Schisms and Sects
Written by: Julia Hardy
The two largest divisions of Zen in Japan are Rinzai and Soto. They are based on differences that were well-established, although not institutionally separated, in China. Rinzai (Chinese, Linji) claimed as its founder the Chinese monk Mazu, and Soto (Chinese, Caodong) claimed Shitou. Rinzai came to be known as the "sudden" school, and Soto, the "gradual" school, in reference to their approaches to attaining enlightenment.
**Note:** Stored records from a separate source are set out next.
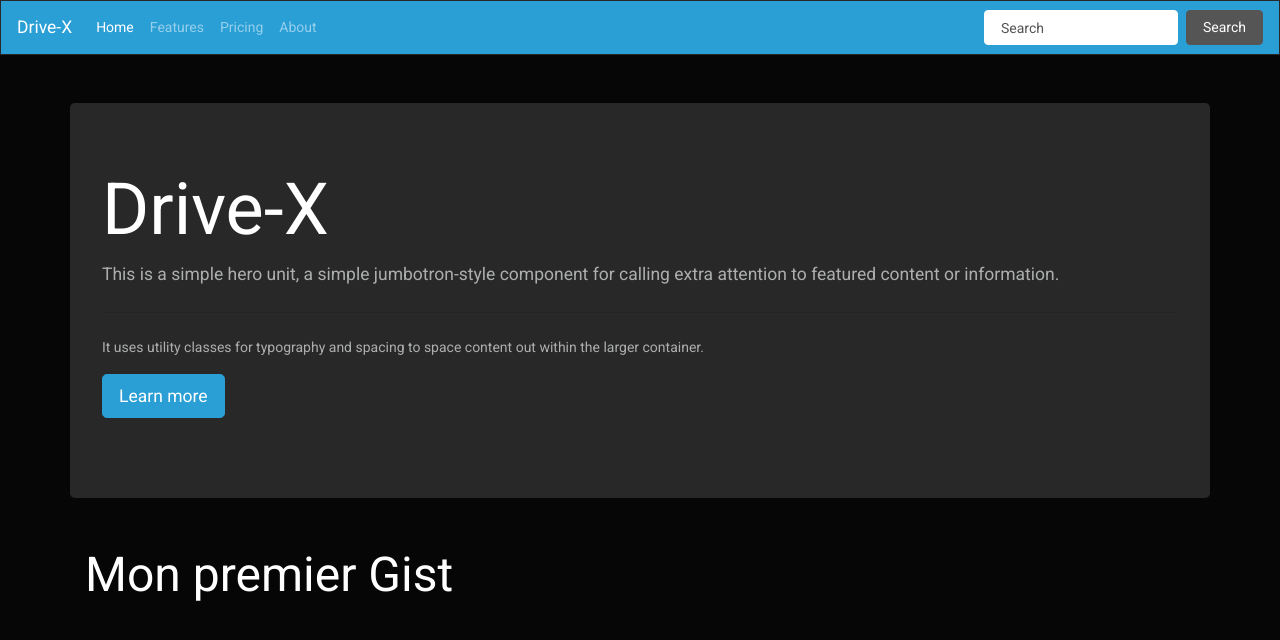
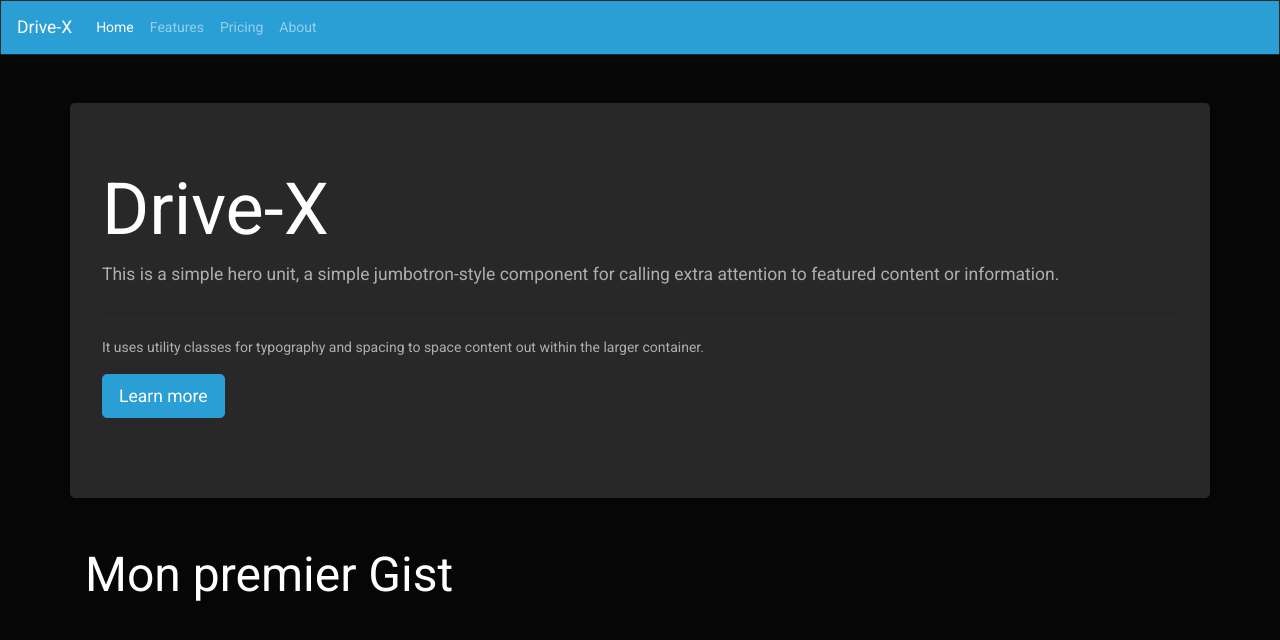
Before and after one commit to Amar2050/Drive_X, a plain HTML site: page index.html in a window 1280 px wide. Drawn offline with nearby package versions, Linux system fonts and the light colour scheme.

Commit message:
Suppression de searchbar

```diff
--- a/index.html
+++ b/index.html
@@ -29,10 +29,6 @@
                   <a class="nav-link" href="#">About</a>
                 </li>
               </ul>
-              <form class="form-inline my-2 my-lg-0">
-                <input class="form-control mr-sm-2" type="text" placeholder="Search">
-                <button class="btn btn-secondary my-2 my-sm-0" type="submit">Search</button>
-              </form>
             </div>
           </nav>
           <div class="jumbotron container my-5">
```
The distinction between these approaches became marked, not at the time of Mazu and Shitou, but with Hongzhi (1091-1157) and Dahui in the late 12th century. Hongzhi taught that enlightenment came, not from a verbal answer to the "problem" of the gongan (koan), but from a state of quiet stillness and contemplation. Dahui felt that, although enlightenment could occur in this way, the method could also lead to stagnation. Thus, he created a method called contemplating the "critical phrase" (huatou) of a gongan. According to textual accounts, Dahui honed this technique while teaching a nun named Miaodao. Giving her a phrase to contemplate, he refused all rational explanations and solutions, forcing her toward a flash of insight.
Both Japanese and western accounts have largely neglected the founder of the first organized Zen sect in Japan, which was called the Daruma school. This school was popular in the 12th century, and was considered a rival by the other schools. It was notable for rejecting all the precepts and practices of Buddhism. The founder, Nonin (d. 1196?), was proclaimed an illegitimate representative of Zen as he had never gone to China to study. Even after he sent two of his senior students to China, one of whom obtained a dharma robe and certification of succession from a Chinese master, critics remained. Conflicts between the Daruma school and other groups continued, and eventually Nonin's contribution was erased from the annals of Zen.
In 1194, the establishment of independent Zen monasteries was banned, partly due to Nonin's activities, and partly due to those of Eisai. Eisai (1141-1215) was a Tendai monk who, while known as the founder of Rinzai Buddhism in Japan, continued to consider himself a member of the Tendai sect. Born into a family of priests, he took the vows of a novice at Enryakuji Tendai monastery in Kyoto when he was 14. When he was 28, seeing a need for reform of the Tendai tradition due partly to monastic involvement in political and military ventures, he traveled to China and returned with a number of Tendai texts. On a second trip to China, almost two decades later, he met and studied with a Chan master, and received dharma transmission from him in 1191.